  • Mass commuting facilities
  • Water furnishing
  • Sewage facilities
  • Solid waste disposal facilities
  • Qualified residential rental projects
  • Facilities for the local furnishing of electric energy or gas
  • Local district heating or cooling facilities
  • Hazardous waste facilities

Work Opportunity Tax Credit (WOTC) - Work Opportunity Tax Credit is a federal tax credit available to employers for hiring individuals from certain target groups who have consistently faced significant barriers to employment. 

This allows the individual to move from economic dependency into self-sufficiency as they earn a steady income and become contributing taxpayers. An employer can receive a federal tax credit that varies between the amounts of $2,400 to $9,600 per applicant. 

Kansas Rural Opportunity Zones - The state of Kansas has designated 95 counties as “Rural Opportunity Zones,” which means moving there comes with significant added benefits. Designated counties offer one or both of the following financial incentives for new full-time residents:

  • Student Loan Repayment Assistance  - Provides up to $15,000 in Student Loan Repayment  Assistance over 5 years
  • 100 % State Income Tax Credit

Kansas Business Incentives and Services - The state of Kansas offers several programs and services to businesses locating or expanding in Kansas.

Kansas Workforce Programs – The State of Kansas offers several workforce programs.

For Inspiration....

Interested in Joining?

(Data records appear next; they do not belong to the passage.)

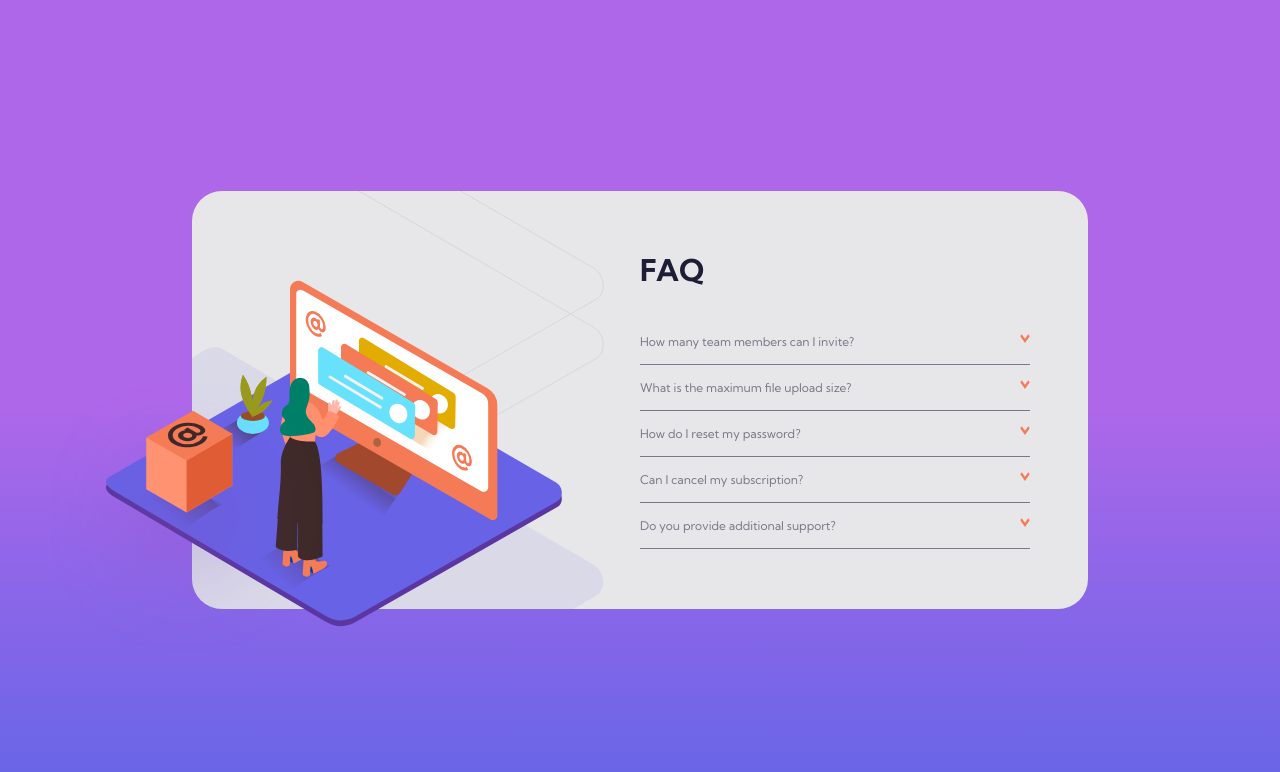
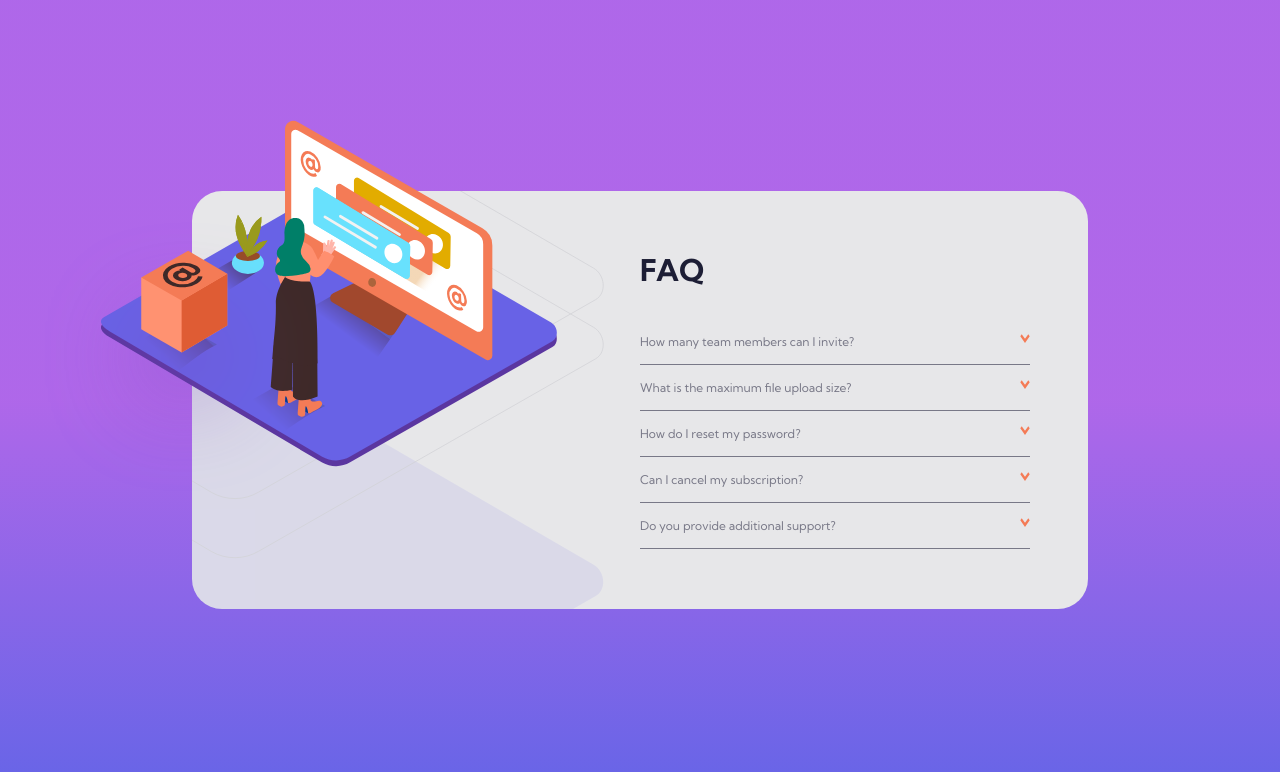
Before and after one commit to darubiomunoz/portfolio-07-faqaccordioncard, a React (Create React App) app: page / in a window 1280 px wide. Shown: the top 772 px of the page. Built offline with nearby package versions, Linux system fonts and the light colour scheme.

Commit message:
illustration layout mediaqueries correction

```diff
--- a/src/components/styles/Illustration.css
+++ b/src/components/styles/Illustration.css
@@ -142,7 +142,7 @@
     }
 }
 
-@media (min-width: 801px) /* and (max-width: 1024px) */ {
+@media (min-width: 801px) {
     .illustration__base {
         width: 66%;
         top: -210px;
@@ -153,7 +153,7 @@
     }
 }
 
-@media (min-width: 1024px) /* and (max-width: 1366px) */ {
+@media (min-width: 1024px) {
     .illustration__base {
         width: 67%;
         top: -235px;
@@ -169,10 +169,6 @@
         position: relative;
         grid-column: 1 / 2;
         grid-row: 1 / 3;
-    }
-    .illustration__base,
-    .illustration__shadow {
-        position: relative;
     }
     .illustration__base {
         width: 40%;
@@ -190,24 +186,12 @@
 
 @media (min-width: 1160px) {
     .illustration__base {
-        top: 280px;
-        left: 50px;
+        top: 120px;
+        left: 45px;
     }
     .illustration__shadow {
         top: -350px;
         left: -350px;
-    }
-}
-
-@media (min-width: 1300px) {
-    .illustration__base {
-        width: 37%;
-        top: 245px;
-        left: 63px;
-    }
-    .illustration__shadow {
-        top: -410px;
-        left: -430px;
     }
 }
 
```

The Southeast Kansas Economic Developers Coalition is directed by our regional coordinator, Susan Galemore. Susan has twenty plus years of experience working in economic development in Southeast Kansas. SEKEDC meets quarterly to discuss the economic development needs of southeast Kansas. If you would like further information, please email Susan, or call her at 620.212 .3302